The last thing we want when the new boars come in is for the training pen to smell like a hospital, especially for the hardest boars to train!
The best technician is put in charge of working with the boars. First the boars are put into the collection pen and once they are salivating they are put into the training pen. As soon as the male mounts and the collection begins, the person in charge of bringing the animals starts bringing in the second boar. This person is key to the smooth operation of the system, getting the boars in and out and above all ensuring the safety of the person working inside the training pen.
Once the boar is being collected, the second male is let in the training pen. Sometimes the second male tries to approach the first one, but ends up mounting the dummy… and yes, sometimes the technician has to work both left and right!
In a period of three hours, a team of four people moved a total of 37 boars and 100% of the animals were collected.
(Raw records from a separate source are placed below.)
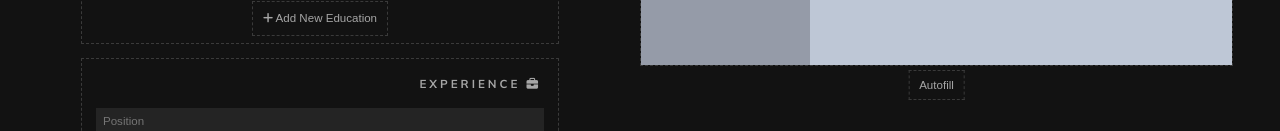
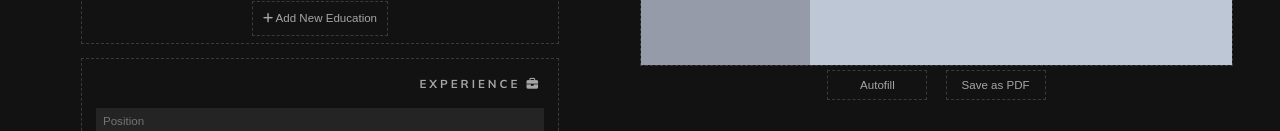
Before and after one commit to fatiharapoglu/cv-generator, a React (Create React App) app: page / in a window 1280 px wide. Shown: the part 821-952 px from the top of the page. Built offline with nearby package versions, Linux system fonts and the light colour scheme; a web font is replaced by a local one.

Commit message:
add jsPDF and pdf saving feature

```diff
--- a/package.json
+++ b/package.json
@@ -6,6 +6,8 @@
         "@testing-library/jest-dom": "^5.16.5",
         "@testing-library/react": "^13.4.0",
         "@testing-library/user-event": "^13.5.0",
+        "html2canvas": "^1.4.1",
+        "jspdf": "^2.5.1",
         "react": "^18.2.0",
         "react-dom": "^18.2.0",
         "react-scripts": "5.0.1",
--- a/src/components/c-preview.js
+++ b/src/components/c-preview.js
@@ -224,8 +224,11 @@ const Preview = (props) => {
                         </div>
                     </div>
                 </div>
-                <button className="btn" onClick={props.autofill}>
+                <button className="btn autofill" onClick={props.autofill}>
                     Autofill
+                </button>
+                <button className="btn pdf" onClick={props.generatePDF}>
+                    Save as PDF
                 </button>
             </div>
         </div>
--- a/src/components/m-main.js
+++ b/src/components/m-main.js
@@ -1,4 +1,5 @@
 import React, { useState } from "react";
+import jsPDF from "jspdf";
 import Form from "./c-form";
 import Preview from "./c-preview";
 import mocha from "../assets/mocha.jpg";
@@ -210,6 +211,16 @@ const Main = () => {
         setImage(mocha);
     };
 
+    const generatePDF = () => {
+        import("html2canvas").then((html2canvas) => {
+            html2canvas.default(document.querySelector(".fixed")).then((canvas) => {
+                let pdf = new jsPDF();
+                pdf.addImage(canvas.toDataURL(), "JPEG", 0, 0, 210, 297);
+                pdf.save(`CV-${general.lastName}${general.name}.pdf`);
+            });
+        });
+    };
+
     return (
         <div className="container">
             <Form
@@ -245,6 +256,7 @@ const Main = () => {
                 isEduPlusClicked={isEduPlusClicked}
                 isExpPlusClicked={isExpPlusClicked}
                 autofill={fillExample}
+                generatePDF={generatePDF}
             />
         </div>
     );
--- a/src/styles/style.css
+++ b/src/styles/style.css
@@ -176,13 +176,24 @@ ol li {
     list-style-position: inside;
 }
 
-.preview .btn {
+.btn.pdf {
     position: absolute;
     bottom: -35px;
-    left: 50%;
+    left: 60%;
     transform: translateX(-50%);
     height: 30px;
     padding: 0 10px;
+    width: 100px;
+}
+
+.btn.autofill {
+    position: absolute;
+    bottom: -35px;
+    left: 40%;
+    transform: translateX(-50%);
+    height: 30px;
+    padding: 0 10px;
+    width: 100px;
 }
 
 .preview-header {
```
Also changed, not shown: 1 other file (tests, documents, lock files or other folders).
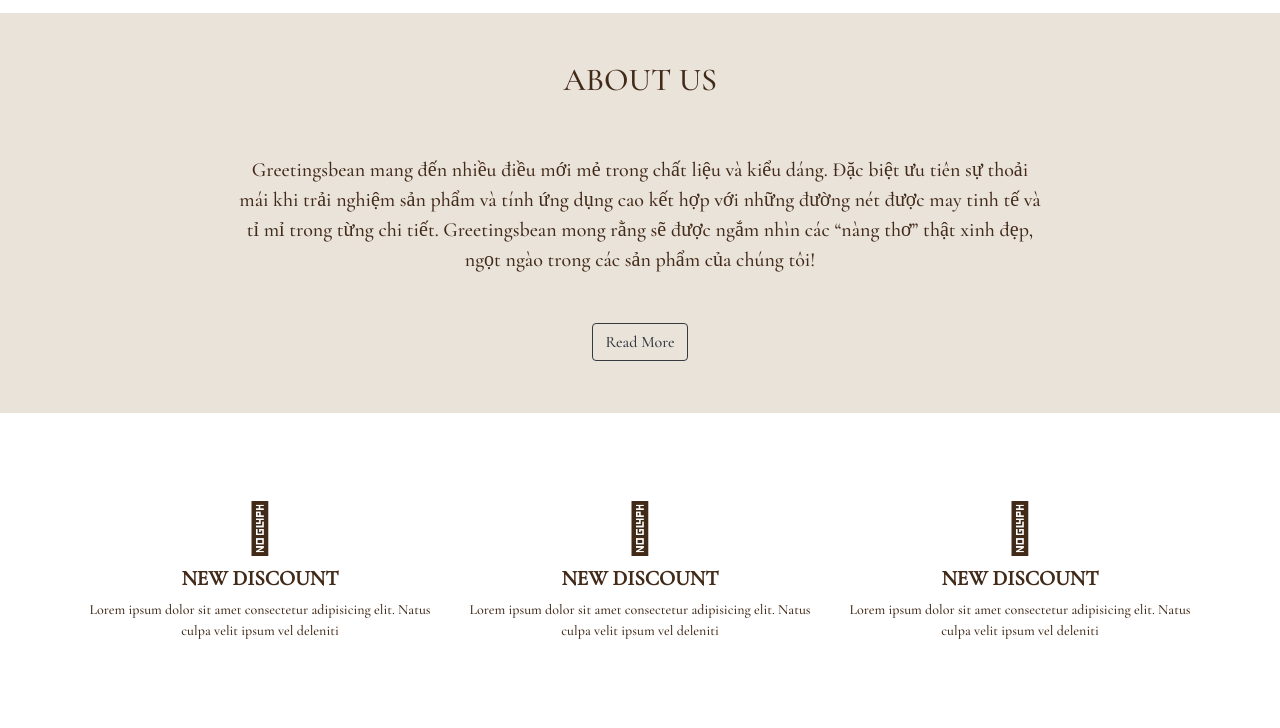
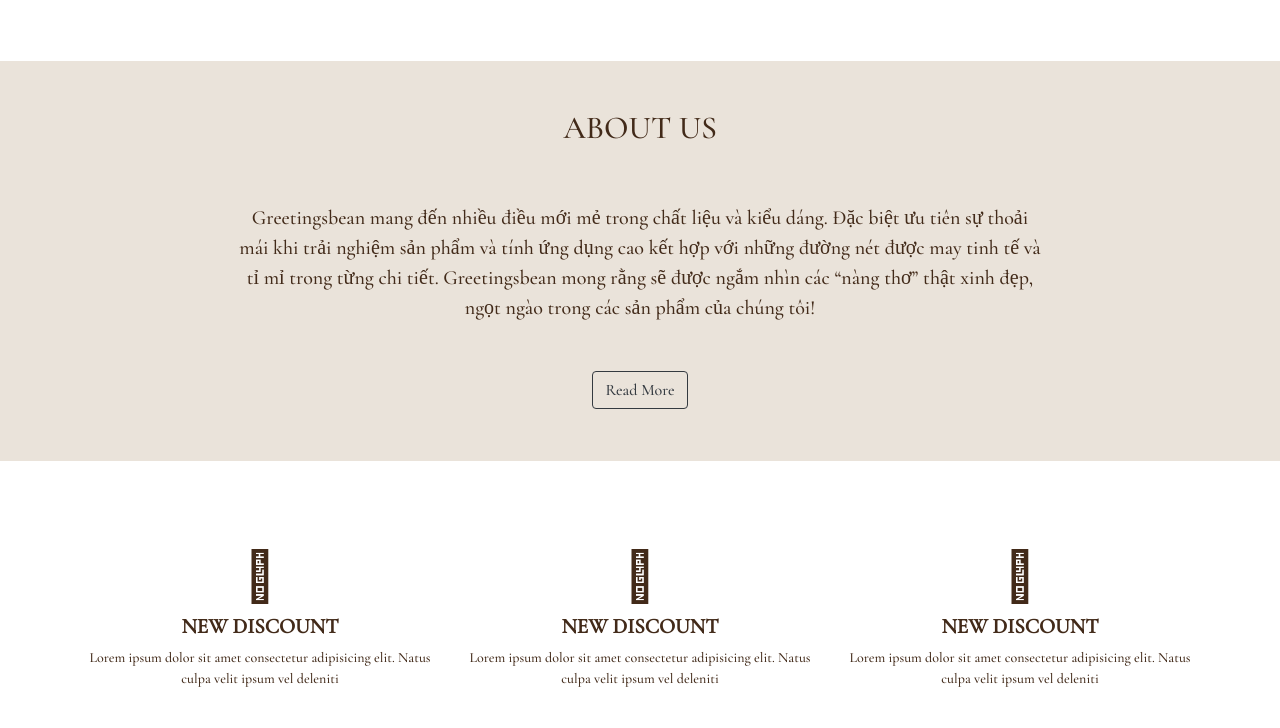
Before and after one commit to duyhun/casestudy-2, a plain HTML site: page index.html in a window 1280 px wide. Shown: the part 2332-3060 px from the top of the page. Drawn offline with nearby package versions, Linux system fonts and the light colour scheme.

Commit message:
2711 update

```diff
--- a/index.html
+++ b/index.html
@@ -151,7 +151,7 @@
                 </div>
             </div>
         </div>
-        <div class="section-2 text-center">
+        <div class="section-2 text-center mt-5">
             <div class="section-2__titile pt-5">
                 <h2> ABOUT US </h2>
             </div>
@@ -162,7 +162,7 @@
                 <button class="btn btn-outline-dark "> Read More</button>
             </div>
         </div>
-        <div class="section-3 pt-5">
+        <div class="section-3 py-5">
            <div class="container">
                <div class="row">
                    <div class="col-md-4 col-12 text-center">
```
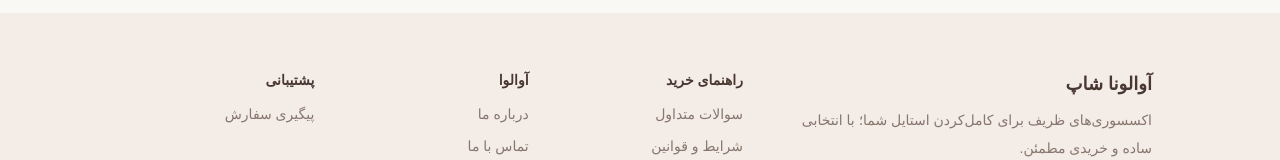
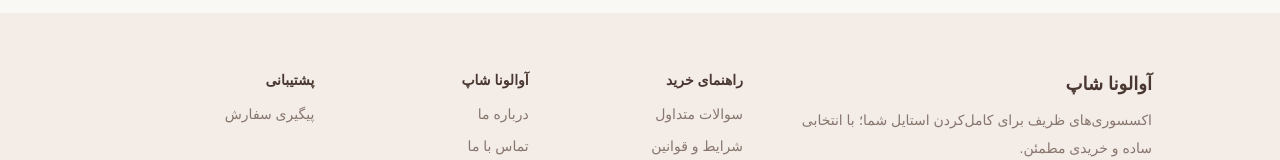
Before and after one commit to MahdiEbrp/avaluashop, a Next.js app: page / in a window 1280 px wide. Shown: the part 766-926 px from the top of the page. Built offline with nearby package versions, Linux system fonts and the light colour scheme; no server answers; the database is empty; a web font is replaced by a local one.

Commit message:
fix(footer): update visible brand name

```diff
--- a/src/components/native/Footer.tsx
+++ b/src/components/native/Footer.tsx
@@ -13,7 +13,7 @@ const groups = [
       ],
    },
    {
-      title: 'آوالوا',
+      title: 'آوالونا شاپ',
       links: [
          { title: 'درباره ما', href: '/about' },
          { title: 'تماس با ما', href: '/contact' },
@@ -58,7 +58,7 @@ export default function Footer() {
          </div>
          <Separator />
          <div className="flex justify-center py-5 text-muted-foreground">
-            <a href={config.links.instagram} target="_blank" rel="noreferrer" aria-label="اینستاگرام آوالوا">
+            <a href={config.links.instagram} target="_blank" rel="noreferrer" aria-label="اینستاگرام آوالونا شاپ">
                <InstagramLogoIcon className="h-5 w-5 transition-colors hover:text-primary" />
             </a>
          </div>
```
It is essential to have the best available person in the training pen and that the person who is bringing the boars into the pen has excellent handling of the animals to ensure the safety of the technician.
When working with so many boars, it is important to correctly mark the animals that have already gone through to avoid repeats.
It is very important that these first experiences are very positive for the male, so if he wants to stop and “chat” he must be allowed to do so.
A team of 4 people trained 37 boars in three hours with 100% success. It is clear that the person in the pen must have the best training and that the handler must be excellent at getting the boars in and out to ensure a correct and efficient flow, and of course the safety of the operator.
Within a week, 95% of the boars were trained and collected, including some lines with lower libido. Surprisingly, no aggression was observed when the second boar was brought into the pen.
As always, the human factor was key to success in the training of this batch of 114 males.